Most bird images are much more dramatic when you come close to filling the frame with the bird or birds. This does not mean that you need a huge lens. Getting close means that you physically get close to the birds.
- In many locations this means staying in your car. Your vehicle is a giant rolling bird blind. Birds are generally so used to vehicles that they pay them little attention. Be careful if shooting through glass. If you shoot through a glass window you may get visual distortion of the image depending on the quality of the glass.
- Get a pop up blind. Hunting suppliers offer a wide array of inexpensive (starting around $30) and quick blinds that work just as well for photographers. I am particularly fond of the umbrella style blind that has two small cutouts in it for placing camera lenses through. I also like the one-man surrounding pop up blinds as they weigh under 10 lbs and I can place a chair inside it. With blinds you may have to arrive at your intended destination a bit earlier to set up before the birds arrive.

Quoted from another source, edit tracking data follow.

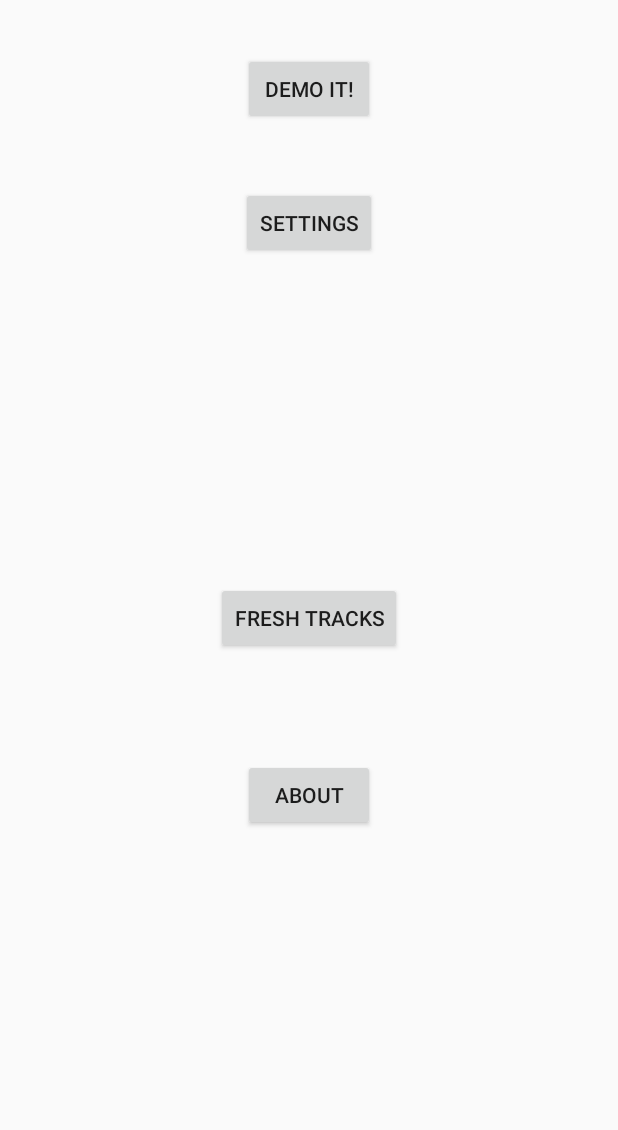
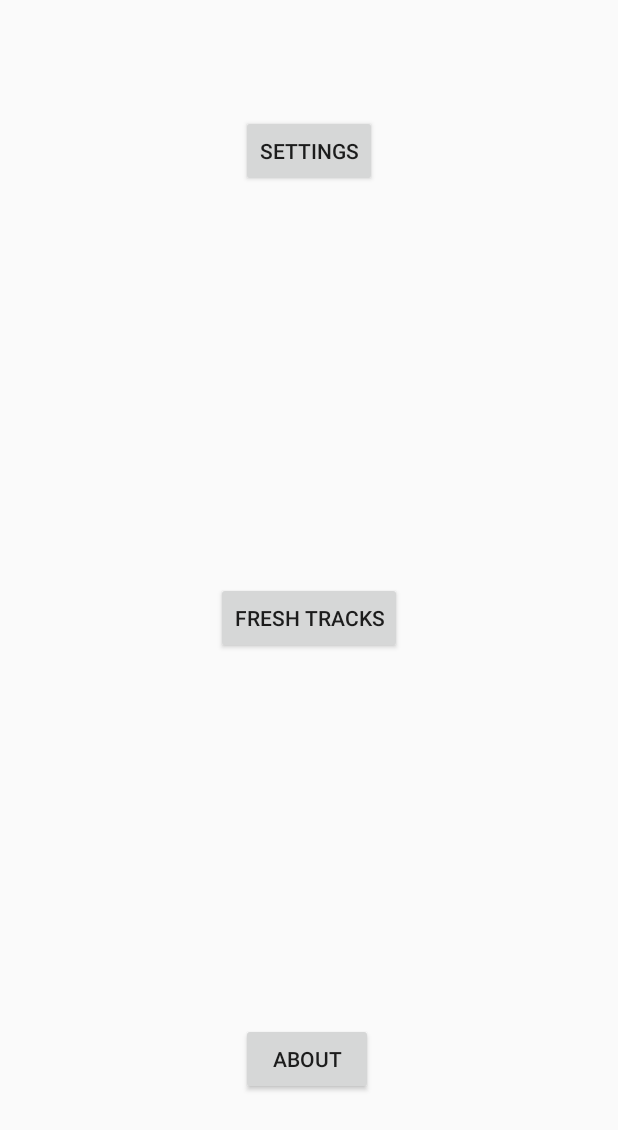
Before and after one commit to zihaozhu0025/RedditTagNotifier, an Android app: the screen it shows after launch (MainActivity), on a phone screen of 412 x 824 dp. Shown: the top 1130 px of the screen. Run offline under Robolectric (Android 15) with nearby library versions, the phone set to English and light mode, and no system bars.

```diff
--- a/app/src/main/java/jzjiang/reddittagnotifier/jsonParsing.java
+++ b/app/src/main/java/jzjiang/reddittagnotifier/jsonParsing.java
@@ -11,13 +11,13 @@ import com.google.gson.JsonElement;
 import com.google.gson.JsonObject;
 import com.google.gson.JsonParser;
 
-public class jsonParsing {
+public class JsonParsing {
 	JsonArray posts; // A JsonArray of of JsonObject thread files.
 	HashSet<String> old_id = new HashSet<String>(); // id of the threads that we have checked.
 	String sURL;
 	String keyword;
 
-	jsonParsing(String subreddit, String key) {
+	JsonParsing(String subreddit, String key) {
 		sURL = "http://www.reddit.com/r/" + subreddit + ".json";
 		keyword = key;
 	}
--- a/app/src/main/res/layout/activity_main.xml
+++ b/app/src/main/res/layout/activity_main.xml
@@ -8,15 +8,6 @@
     android:paddingLeft="@dimen/activity_horizontal_margin"
     android:paddingRight="@dimen/activity_horizontal_margin"
     android:paddingTop="@dimen/activity_vertical_margin">
-
-    <Button
-        android:layout_width="wrap_content"
-        android:layout_height="wrap_content"
-        android:text="Demo it!"
-        android:id="@+id/button"
-        android:onClick="sendNotification"
-        android:layout_below="@+id/description"
-        android:layout_centerHorizontal="true" />
 
     <TextView
         android:layout_width="wrap_content"
@@ -31,9 +22,9 @@
         android:layout_height="wrap_content"
         android:text="Settings"
         android:id="@+id/button2"
-        android:layout_below="@+id/button"
         android:layout_centerHorizontal="true"
-        android:layout_marginTop="41dp" />
+        android:layout_marginTop="41dp"
+        android:layout_below="@+id/description" />
 
     <Button
         android:layout_width="wrap_content"
@@ -48,8 +39,9 @@
         android:layout_height="wrap_content"
         android:text="About"
         android:id="@+id/button4"
-        android:layout_below="@+id/button3"
-        android:layout_centerHorizontal="true"
-        android:layout_marginTop="70dp" />
+        android:layout_alignParentBottom="true"
+        android:layout_alignLeft="@+id/button2"
+        android:layout_alignStart="@+id/button2"
+        android:layout_marginBottom="78dp" />
 
 </RelativeLayout>
```
Also changed, not shown: app/src/main/java/jzjiang/reddittagnotifier/MainActivity.java (+3 -74 lines), app/src/main/java/jzjiang/reddittagnotifier/RTNService.java (+16 -6 lines).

If you will be shooting on land you own, set up the blind a few days ahead of time and let the birds become used to it. Once they are completely used to it you can shoot with them very close to the blind.
- If you are not using a blind you will need to approach the birds carefully. Walk in a zig zag pattern towards the birds so that you are never walking directly towards them. They will fly much less often if they don’t think you are coming for them. Also, do not look directly at the bird. If you stare at the bird and walk directly towards them you become a predator in their minds. By using your peripheral vision and walking at an angle you greatly reduce your threat profile.
Rules of Composition
As with any image, following good compositional rules will help you add impact to the image. The rule of thirds, centering, and horizontal vs vertical orientation all work towards creating a very strong image. If your subject is in motion, there are special considerations of composition for action photography.
Watch for Background Clutter
While some bird images can be very compelling with man-made items included, this doesn’t extend to background clutter. Cars, trash, roads, and people in the background of bird images can completely detract from the subject itself. Even natural settings can be distracting at times. The best way to avoid background clutter is to control your aperture. By blurring the background you can turn most cluttered backgrounds into a pleasing blur of color.
Make Sure the Eyes are in Focus
Keeping the eyes in focus on a bird is extremely important. While images can, at times, still be powerful with blurred wings and wingtips cut out of frame – a blurry eye makes the entire image feel unfocused. Out-of-focus, or blurry, images can be caused by several factors. The most common of these are camera shake, and poor physical focus.
Static portraits of birds can be very beautiful. However, catch them doing something and you have the makings of an outstanding image. Preening, singing, feeding, flying, scratching, anything a bird does adds a sense motion and gives more of an insight into the bird’s world. If possible, behavior shots involving two or more birds adds even further interest.